Capital projects are those that contain assets and infrastructure that belong to the city, such as property and facilities, sewer lines, roads, parking lots, vehicles and other equipment used to maintain the city’s infrastructure, such as lawnmowers and snow removal equipment.
While the city has several large projects currently on the go that will continue into 2019, such as the waterfront sewer forcemain upgrade taking place between Pier Street and 1st Avenue on the Old Island Highway and the Larwood-Erickson sewer upgrade happening in Willow Point, next year will see several new large-scale projects begin, as well.
These projects were confirmed by council during financial planning deliberations this week.
The largest of these expenses will be the $3 million worth of work on Phase 3 of the Highway 19A improvement project, which will continue the improvements along the waterfront that have been taking place over the past several years, but next year will also see a $590,000 investment into the rehabilitation of Centennial Pool.
“The outdoor pool has been experiencing ongoing leakage for many years,” reads the financial plan’s justification for the expenditure, and in order to fix that leak – which has been estimated to be between 40,000 and 60,000 litres per day – the tiled upper gutter and wall assembly needs a complete rebuild.

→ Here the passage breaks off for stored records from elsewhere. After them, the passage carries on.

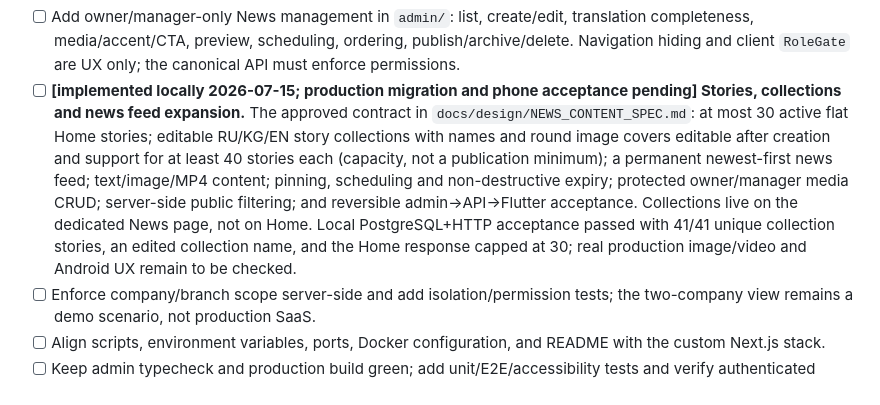
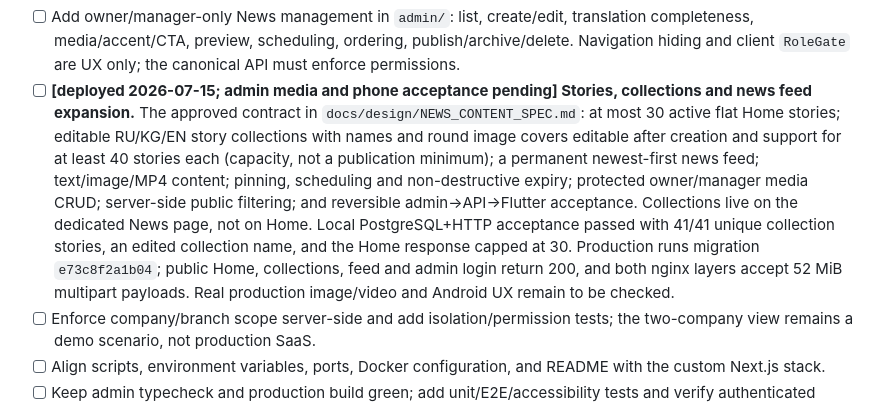
Before and after one commit to Turdukulov01/SweetTime, a Markdown page: docs/TASKS.md, the part around the change. Drawn GitHub-style.

```diff
--- a/docs/TASKS.md
+++ b/docs/TASKS.md
@@ -300,7 +300,7 @@ below remains authoritative; this section records the current execution order.
 - [ ] Add owner/manager-only News management in `admin/`: list, create/edit, translation
   completeness, media/accent/CTA, preview, scheduling, ordering, publish/archive/delete. Navigation
   hiding and client `RoleGate` are UX only; the canonical API must enforce permissions.
-- [ ] **[implemented locally 2026-07-15; production migration and phone acceptance pending] Stories,
+- [ ] **[deployed 2026-07-15; admin media and phone acceptance pending] Stories,
   collections and news feed expansion.** The approved
   contract in `docs/design/NEWS_CONTENT_SPEC.md`: at most 30 active flat Home stories; editable
   RU/KG/EN story collections with names and round image covers editable after creation and support
@@ -309,7 +309,9 @@ below remains authoritative; this section records the current execution order.
   expiry; protected owner/manager media CRUD; server-side public filtering; and reversible
   admin→API→Flutter acceptance. Collections live on the dedicated News page, not on Home. Local
   PostgreSQL+HTTP acceptance passed with 41/41 unique collection stories, an edited collection name,
-  and the Home response capped at 30; real production image/video and Android UX remain to be checked.
+  and the Home response capped at 30. Production runs migration `e73c8f2a1b04`; public Home,
+  collections, feed and admin login return 200, and both nginx layers accept 52 MiB multipart payloads.
+  Real production image/video and Android UX remain to be checked.
 - [ ] Enforce company/branch scope server-side and add isolation/permission tests; the two-company view remains a demo scenario, not production SaaS.
 - [ ] Align scripts, environment variables, ports, Docker configuration, and README with the custom Next.js stack.
 - [ ] Keep admin typecheck and production build green; add unit/E2E/accessibility tests and verify authenticated role/branch flows before acceptance.
```
Also changed, not shown: docs/collab/CODEX_NOTES.md (+9 -0 lines).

“Island Health has already provided direction that the pool will not receive its operating permit for 2019 if the leak is not repaired,” the report says.
The pool also needs a new boiler, as the one in use is 21 years old and failure of the boiler would mean at least a partial – if not complete – cancellation of the pool’s operating season.
The capital project section of next year’s budget also contains $775,000 worth of vehicle replacements to revitalize the city’s operations, airport and light-duty fire fleet.
Four regular-duty pickup trucks for the wastewater, roads and parks departments are at end-of-life, as is a 2009 Kubota mower and a 1995 loader at the airport will all be replaced. A 2005 pickup truck and 1984 dump truck at the airport will be replaced by a single mini dump truck.
The budget also contains $355,000 for pedestrian upgrades for Willis Road, continuing the improvements already being done in the area, widening the paved shoulder and making stormwater improvements.
In an attempt to begin addressing the Dogwood corridor, council has also set aside $200,000 for a transit pullout at Carihi Secondary to allow city buses to pull out of the main northbound flow of traffic, much like the one already installed southbound at Strathcona Gardens.
But what’s on many people’s minds is likely the potential of a roundabout being installed at the entrance of the Maritime Heritage Centre (MHC).
While council has set aside $500,000 next year for work on the entrance, the final design of what that intersection will look like has not yet been confirmed.
“This will be coming back to council on what the latest plan is,” Mayor Andy Adams said in discussing the project’s budget. “What this amount of $500,000 is for is for the MHC entrance improvements, which could still be a variety of forms.”
The capital projects section of the budget also contains $500,000 for asphalt overlays, $300,000 for drainage improvements, $200,000 for downtown storm mitigation projects, $125,000 worth of structural work on the Discovery Pier and the beginning of some major work to take place on the Sportsplex, to the tune of $250,000. Another $2.2 million is scheduled to go into the Sportsplex in 2020.